FF6 also relies on the weak crutch of lazy game design, an energy system. Sounds harsh, but it's a concept that has become an indication of a game more focused on pushing players to pay than it is on pushing entertainment. A player can only race so much without putting the game down and waiting for the energy system to recharge. Of course, a player can also spend money to recharge quickly, so there's that.

It should be noted that this game and all of the games that we feature in this series should be considered pre-release. They are not final, and are in Canada for a reason: to test and balance the gameplay. We will never review an app based on a testing launch such as this.

Hipstamatic Developers Announce oggl, Their Social Photo Stream

Posted by Jeff Scott on May 8th, 2013
iPhone App - Designed for iPhone, compatible with iPad
Our rating: starstarstarstarblankstar :: SHOOTING FROM THE HIP :: Read Review »

Hipstamatic has been a bit of an odd duck on the App Store. While it was one of the first photo apps to gain a strong following, it has already been used to take over two billion photos. But, it has been somewhat forgotten now that social sharing has taken center stage. Don't get me wrong, it still has a large and very vocal following, and also a very creatively talented following, but it doesn't have the mindshare of an app like Instagram. Somewhat forgotten even though it's still going strong with over four million monthly users. The reason for it losing mindshare could be that Hipstamatic lacks an integrated social stream like Instagram and others. Well, that is until oggl is released later this week.

Instagram was a great idea, and a very wonderful creative stream of photos, for a short while anyway. But now it's filled with duck faces, selflies, and bad pictures of food. While oggl is open to anyone, it is expected that it will maintain a much higher quality clientele than what is currently seen in Instagram. While Instagram is mean to share, oggl is mean to inspire. Some of the artists on there already are truly astonishing.

Expected to be on the App Store on Thursday, oggl takes the high quality filter system that Hipstamatic pioneered and adds a sharing community on top of it. They do this for free, ad-free, and the artists retain full rights to their photos.

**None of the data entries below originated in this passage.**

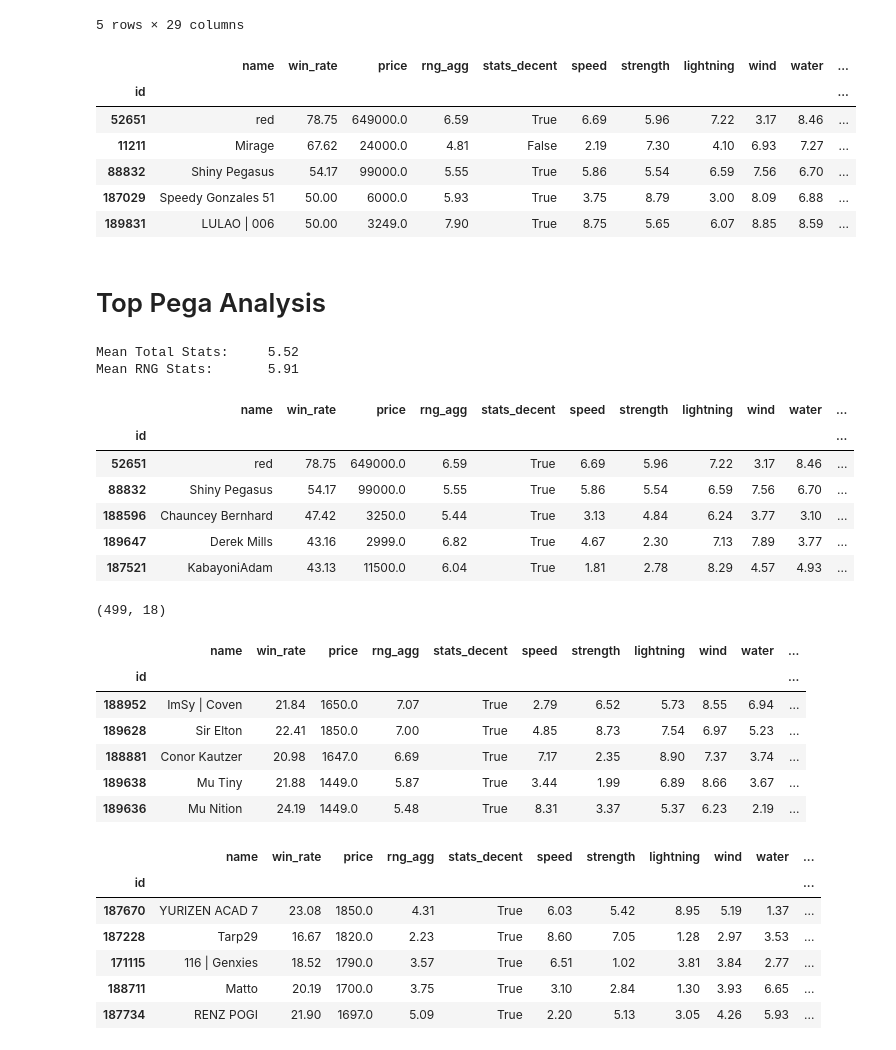
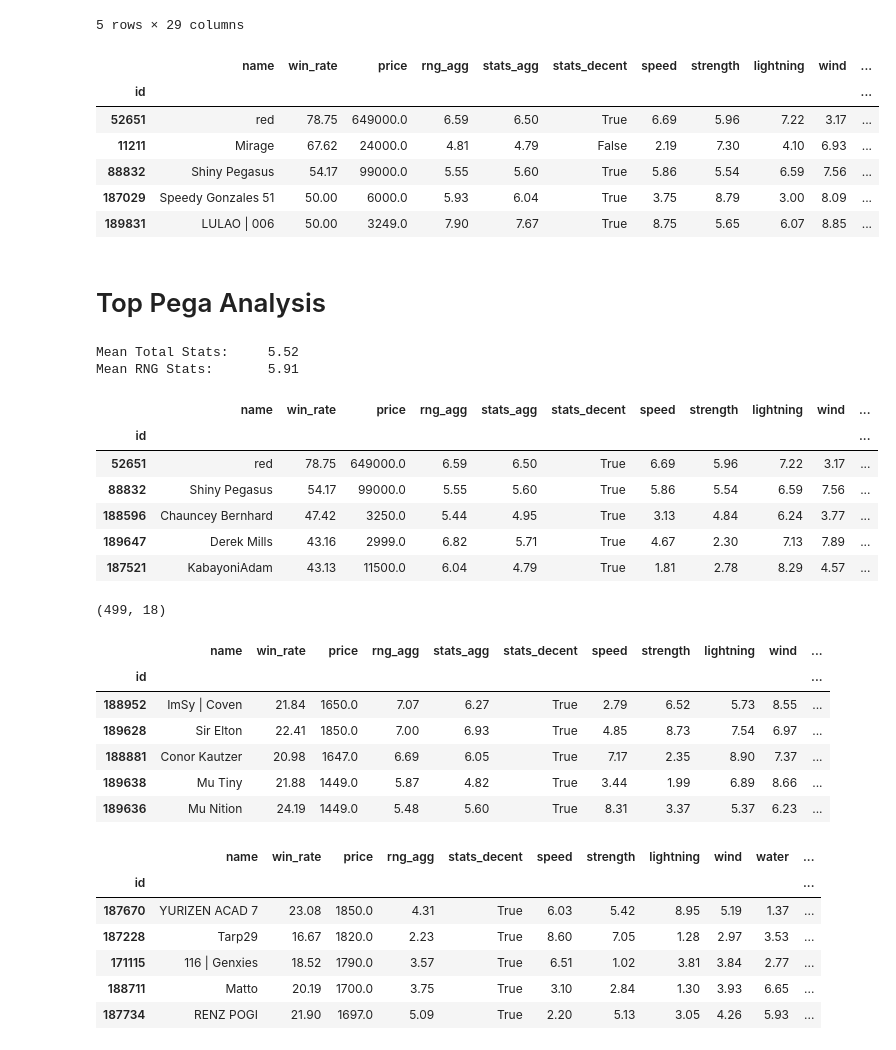
Before and after one commit to enricoaquilina/Pegaxy_research, a Jupyter notebook: Pegaxy Analysis.ipynb, the cells around one changed output. Cells and saved outputs as stored; diff of their text form; code cells hidden in the pictures.

```diff
--- a/Pegaxy Analysis.ipynb
+++ b/Pegaxy Analysis.ipynb
@@ -194,36 +194,36 @@ all_pegas 20220217.pkl
 # %%
 df['id'] = df['id'].astype(str).apply(lambda x: x.replace('.0',''))
 df['nftId'] = df['nftId'].astype(str).apply(lambda x: x.replace('.0',''))
 df['ownerId'] = df['ownerId'].astype(str).apply(lambda x: x.replace('.0',''))
 df['stats_agg'] = df['stats_agg'].astype(float)
 df['rng_agg'] = df['rng_agg'].astype(float)
 # Change NAs to 0
 # df['wins'] = df['wins'].astype(int)
 df['loss'] = df['loss'].astype(float)
 df['total_races'] = df['total_races'].astype(float)
 df['price'] = df['price'].astype(float)
 
 
 df = df.drop(labels=['message', 'status', 'listing', 'nft'], axis=1)
 df = df.dropna();
 
 # column_names = ["id", "name", "win_rate", "price", "rng_agg", "stats_decent", "speed", "strength", "lightning", "wind", "water", "fire", "stats_agg", "breedTime", "wins","loss","total_races", "bloodline", "breedType", "inService", "gender", "nftId", "ownerId", "owner", "nftAddress"]
-column_names = ["id", "name", "win_rate", "price", "rng_agg", "stats_decent", "speed", "strength", "lightning", "wind", "water", "fire", "stats_agg", "breedTime", "wins","loss","total_races","bloodline","gender"]
+column_names = ["id", "name", "win_rate", "price", "rng_agg", "stats_agg", "stats_decent", "speed", "strength", "lightning", "wind", "water", "fire", "breedTime", "wins","loss","total_races","bloodline","gender"]
 df = df.reindex(columns=column_names)
 
 df = df.sort_values(by=['win_rate'], ascending=False);
 df.round(2)
 df.set_index('id', inplace=True)
 df.shape
 df.head()
 # %% [output]
-|  | name | win_rate | price | rng_agg | stats_decent | speed | strength | lightning | wind | water | ... |
+|  | name | win_rate | price | rng_agg | stats_agg | stats_decent | speed | strength | lightning | wind | ... |
 | id |  |  |  |  |  |  |  |  |  |  | ... |
-| 52651 | red | 78.75 | 649000.0 | 6.59 | True | 6.69 | 5.96 | 7.22 | 3.17 | 8.46 | ... |
-| 11211 | Mirage | 67.62 | 24000.0 | 4.81 | False | 2.19 | 7.30 | 4.10 | 6.93 | 7.27 | ... |
-| 88832 | Shiny Pegasus | 54.17 | 99000.0 | 5.55 | True | 5.86 | 5.54 | 6.59 | 7.56 | 6.70 | ... |
-| 187029 | Speedy Gonzales 51 | 50.00 | 6000.0 | 5.93 | True | 3.75 | 8.79 | 3.00 | 8.09 | 6.88 | ... |
-| 189831 | LULAO | 006 | 50.00 | 3249.0 | 7.90 | True | 8.75 | 5.65 | 6.07 | 8.85 | 8.59 | ... |
+| 52651 | red | 78.75 | 649000.0 | 6.59 | 6.50 | True | 6.69 | 5.96 | 7.22 | 3.17 | ... |
+| 11211 | Mirage | 67.62 | 24000.0 | 4.81 | 4.79 | False | 2.19 | 7.30 | 4.10 | 6.93 | ... |
+| 88832 | Shiny Pegasus | 54.17 | 99000.0 | 5.55 | 5.60 | True | 5.86 | 5.54 | 6.59 | 7.56 | ... |
+| 187029 | Speedy Gonzales 51 | 50.00 | 6000.0 | 5.93 | 6.04 | True | 3.75 | 8.79 | 3.00 | 8.09 | ... |
+| 189831 | LULAO | 006 | 50.00 | 3249.0 | 7.90 | 7.67 | True | 8.75 | 5.65 | 6.07 | 8.85 | ... |
 # %% [markdown]
 # Top Pega Analysis
 # %%
@@ -237,19 +237,19 @@ top_pegas.head()
 # %% [output]
 Mean Total Stats:     5.52
 Mean RNG Stats:       5.91
-|  | name | win_rate | price | rng_agg | stats_decent | speed | strength | lightning | wind | water | ... |
+|  | name | win_rate | price | rng_agg | stats_agg | stats_decent | speed | strength | lightning | wind | ... |
 | id |  |  |  |  |  |  |  |  |  |  | ... |
-| 52651 | red | 78.75 | 649000.0 | 6.59 | True | 6.69 | 5.96 | 7.22 | 3.17 | 8.46 | ... |
-| 88832 | Shiny Pegasus | 54.17 | 99000.0 | 5.55 | True | 5.86 | 5.54 | 6.59 | 7.56 | 6.70 | ... |
-| 188596 | Chauncey Bernhard | 47.42 | 3250.0 | 5.44 | True | 3.13 | 4.84 | 6.24 | 3.77 | 3.10 | ... |
-| 189647 | Derek Mills | 43.16 | 2999.0 | 6.82 | True | 4.67 | 2.30 | 7.13 | 7.89 | 3.77 | ... |
-| 187521 | KabayoniAdam | 43.13 | 11500.0 | 6.04 | True | 1.81 | 2.78 | 8.29 | 4.57 | 4.93 | ... |
+| 52651 | red | 78.75 | 649000.0 | 6.59 | 6.50 | True | 6.69 | 5.96 | 7.22 | 3.17 | ... |
+| 88832 | Shiny Pegasus | 54.17 | 99000.0 | 5.55 | 5.60 | True | 5.86 | 5.54 | 6.59 | 7.56 | ... |
+| 188596 | Chauncey Bernhard | 47.42 | 3250.0 | 5.44 | 4.95 | True | 3.13 | 4.84 | 6.24 | 3.77 | ... |
+| 189647 | Derek Mills | 43.16 | 2999.0 | 6.82 | 5.71 | True | 4.67 | 2.30 | 7.13 | 7.89 | ... |
+| 187521 | KabayoniAdam | 43.13 | 11500.0 | 6.04 | 4.79 | True | 1.81 | 2.78 | 8.29 | 4.57 | ... |
 # %%
 df.shape
 # %% [output]
 (499, 18)
 # %%
-good_pegas = df[(df['breedTime'] == 0) & (df['gender'] == 'Male') & (df['price'] <= 3000) & (df['bloodline'] == 'Hoz')] # & (df['total_races'] >= 100)  &
+good_pegas = df[(df['breedTime'] == 0) & (df['gender'] == 'Male') & (df['price'] <= 3000) & (df['bloodline'] == 'Hoz')] #   &
 good_pegas = good_pegas[good_pegas['stats_decent'] == True].sort_values(by=['rng_agg'], ascending=False)
 good_pegas.head()
 
@@ -269,13 +269,13 @@ good_pegas.head()
 # df = df.sort_values(by=['rng_mean'], ascending=False);
 # df.head()
 # %% [output]
-|  | name | win_rate | price | rng_agg | stats_decent | speed | strength | lightning | wind | water | ... |
+|  | name | win_rate | price | rng_agg | stats_agg | stats_decent | speed | strength | lightning | wind | ... |
 | id |  |  |  |  |  |  |  |  |  |  | ... |
-| 188952 | ImSy | Coven | 21.84 | 1650.0 | 7.07 | True | 2.79 | 6.52 | 5.73 | 8.55 | 6.94 | ... |
-| 189628 | Sir Elton | 22.41 | 1850.0 | 7.00 | True | 4.85 | 8.73 | 7.54 | 6.97 | 5.23 | ... |
-| 188881 | Conor Kautzer | 20.98 | 1647.0 | 6.69 | True | 7.17 | 2.35 | 8.90 | 7.37 | 3.74 | ... |
-| 189638 | Mu Tiny | 21.88 | 1449.0 | 5.87 | True | 3.44 | 1.99 | 6.89 | 8.66 | 3.67 | ... |
-| 189636 | Mu Nition | 24.19 | 1449.0 | 5.48 | True | 8.31 | 3.37 | 5.37 | 6.23 | 2.19 | ... |
+| 188952 | ImSy | Coven | 21.84 | 1650.0 | 7.07 | 6.27 | True | 2.79 | 6.52 | 5.73 | 8.55 | ... |
+| 189628 | Sir Elton | 22.41 | 1850.0 | 7.00 | 6.93 | True | 4.85 | 8.73 | 7.54 | 6.97 | ... |
+| 188881 | Conor Kautzer | 20.98 | 1647.0 | 6.69 | 6.05 | True | 7.17 | 2.35 | 8.90 | 7.37 | ... |
+| 189638 | Mu Tiny | 21.88 | 1449.0 | 5.87 | 4.82 | True | 3.44 | 1.99 | 6.89 | 8.66 | ... |
+| 189636 | Mu Nition | 24.19 | 1449.0 | 5.48 | 5.60 | True | 8.31 | 3.37 | 5.37 | 6.23 | ... |
 # %%
 df['price'] = df['price'].astype(float)
 # test = df[(df['price'] <= 2250) & (df['breedTime'] == 0) & (df['gender'] == 'Male')] # & (df['total_races'] >= 100)
```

How can they do this? Add-ons of course. The Hipstamatic community is pretty crazy for new lenses and films, the add-ons that add new effects to photos in Hipstamatic. So you can buy them in Hipstamatic and access them in oggl, or you can subscribe to oggl for $0.99/month or $9.99/year and get access to all of the lenses and films ever made.

Now the bad news, oggl will be granting access slowly, over time to those that request it at http://oggl.com/. The slowed down access is to ensure that the service quality isn't degraded as it ramps up. So, head over there now and request access.

This is an interesting move, if not completely unexpected one for Hipstamatic. It should be a great community for photographers and creative types. That is if they can keep the duck faces to a minimum.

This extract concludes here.